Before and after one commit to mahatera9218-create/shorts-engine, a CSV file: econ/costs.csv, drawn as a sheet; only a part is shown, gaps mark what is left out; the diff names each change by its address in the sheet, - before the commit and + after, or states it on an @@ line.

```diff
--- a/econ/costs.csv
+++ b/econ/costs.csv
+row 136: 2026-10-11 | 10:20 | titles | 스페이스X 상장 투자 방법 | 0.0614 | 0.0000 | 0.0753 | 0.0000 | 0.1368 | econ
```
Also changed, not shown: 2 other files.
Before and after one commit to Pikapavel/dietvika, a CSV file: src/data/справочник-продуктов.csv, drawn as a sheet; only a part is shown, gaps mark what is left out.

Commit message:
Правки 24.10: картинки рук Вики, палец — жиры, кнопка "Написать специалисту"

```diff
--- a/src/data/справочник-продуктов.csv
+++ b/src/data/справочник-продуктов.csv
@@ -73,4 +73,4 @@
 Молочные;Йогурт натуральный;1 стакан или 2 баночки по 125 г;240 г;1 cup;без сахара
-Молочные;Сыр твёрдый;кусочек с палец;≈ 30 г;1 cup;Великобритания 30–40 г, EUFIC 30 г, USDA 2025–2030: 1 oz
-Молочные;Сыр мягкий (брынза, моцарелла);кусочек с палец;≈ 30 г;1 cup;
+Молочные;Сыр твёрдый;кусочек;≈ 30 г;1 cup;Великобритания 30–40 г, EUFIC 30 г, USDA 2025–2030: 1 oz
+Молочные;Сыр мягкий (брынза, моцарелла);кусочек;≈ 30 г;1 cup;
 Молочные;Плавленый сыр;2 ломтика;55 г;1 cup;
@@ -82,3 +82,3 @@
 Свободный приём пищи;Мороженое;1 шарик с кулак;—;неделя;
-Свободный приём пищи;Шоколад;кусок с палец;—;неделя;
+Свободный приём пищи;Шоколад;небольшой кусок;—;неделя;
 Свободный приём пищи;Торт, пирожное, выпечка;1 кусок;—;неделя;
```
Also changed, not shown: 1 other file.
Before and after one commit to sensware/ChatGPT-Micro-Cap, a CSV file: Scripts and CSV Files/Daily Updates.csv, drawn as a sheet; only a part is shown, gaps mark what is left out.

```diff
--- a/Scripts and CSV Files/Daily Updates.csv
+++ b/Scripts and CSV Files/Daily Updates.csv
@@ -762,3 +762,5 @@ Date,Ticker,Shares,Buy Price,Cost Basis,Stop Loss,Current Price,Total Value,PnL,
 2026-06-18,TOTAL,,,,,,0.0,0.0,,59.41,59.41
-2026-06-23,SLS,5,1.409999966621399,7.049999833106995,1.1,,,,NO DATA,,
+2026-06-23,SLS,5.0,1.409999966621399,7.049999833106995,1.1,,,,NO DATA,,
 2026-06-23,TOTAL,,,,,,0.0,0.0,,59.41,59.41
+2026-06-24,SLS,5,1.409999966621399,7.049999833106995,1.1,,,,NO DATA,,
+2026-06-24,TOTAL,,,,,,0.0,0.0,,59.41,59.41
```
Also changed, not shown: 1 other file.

== BRIEF ==
Repeat every line of the records, exactly as given.

== ANSWER TO THE EXERCISE ==
Before and after one commit to mahatera9218-create/shorts-engine, a CSV file: econ/costs.csv, drawn as a sheet; only a part is shown, gaps mark what is left out; the diff names each change by its address in the sheet, - before the commit and + after, or states it on an @@ line.

```diff
--- a/econ/costs.csv
+++ b/econ/costs.csv
+row 136: 2026-10-11 | 10:20 | titles | 스페이스X 상장 투자 방법 | 0.0614 | 0.0000 | 0.0753 | 0.0000 | 0.1368 | econ
```
Also changed, not shown: 2 other files.
Before and after one commit to Pikapavel/dietvika, a CSV file: src/data/справочник-продуктов.csv, drawn as a sheet; only a part is shown, gaps mark what is left out.

Commit message:
Правки 24.10: картинки рук Вики, палец — жиры, кнопка "Написать специалисту"

```diff
--- a/src/data/справочник-продуктов.csv
+++ b/src/data/справочник-продуктов.csv
@@ -73,4 +73,4 @@
 Молочные;Йогурт натуральный;1 стакан или 2 баночки по 125 г;240 г;1 cup;без сахара
-Молочные;Сыр твёрдый;кусочек с палец;≈ 30 г;1 cup;Великобритания 30–40 г, EUFIC 30 г, USDA 2025–2030: 1 oz
-Молочные;Сыр мягкий (брынза, моцарелла);кусочек с палец;≈ 30 г;1 cup;
+Молочные;Сыр твёрдый;кусочек;≈ 30 г;1 cup;Великобритания 30–40 г, EUFIC 30 г, USDA 2025–2030: 1 oz
+Молочные;Сыр мягкий (брынза, моцарелла);кусочек;≈ 30 г;1 cup;
 Молочные;Плавленый сыр;2 ломтика;55 г;1 cup;
@@ -82,3 +82,3 @@
 Свободный приём пищи;Мороженое;1 шарик с кулак;—;неделя;
-Свободный приём пищи;Шоколад;кусок с палец;—;неделя;
+Свободный приём пищи;Шоколад;небольшой кусок;—;неделя;
 Свободный приём пищи;Торт, пирожное, выпечка;1 кусок;—;неделя;
```
Also changed, not shown: 1 other file.
Before and after one commit to sensware/ChatGPT-Micro-Cap, a CSV file: Scripts and CSV Files/Daily Updates.csv, drawn as a sheet; only a part is shown, gaps mark what is left out.

```diff
--- a/Scripts and CSV Files/Daily Updates.csv
+++ b/Scripts and CSV Files/Daily Updates.csv
@@ -762,3 +762,5 @@ Date,Ticker,Shares,Buy Price,Cost Basis,Stop Loss,Current Price,Total Value,PnL,
 2026-06-18,TOTAL,,,,,,0.0,0.0,,59.41,59.41
-2026-06-23,SLS,5,1.409999966621399,7.049999833106995,1.1,,,,NO DATA,,
+2026-06-23,SLS,5.0,1.409999966621399,7.049999833106995,1.1,,,,NO DATA,,
 2026-06-23,TOTAL,,,,,,0.0,0.0,,59.41,59.41
+2026-06-24,SLS,5,1.409999966621399,7.049999833106995,1.1,,,,NO DATA,,
+2026-06-24,TOTAL,,,,,,0.0,0.0,,59.41,59.41
```
Also changed, not shown: 1 other file.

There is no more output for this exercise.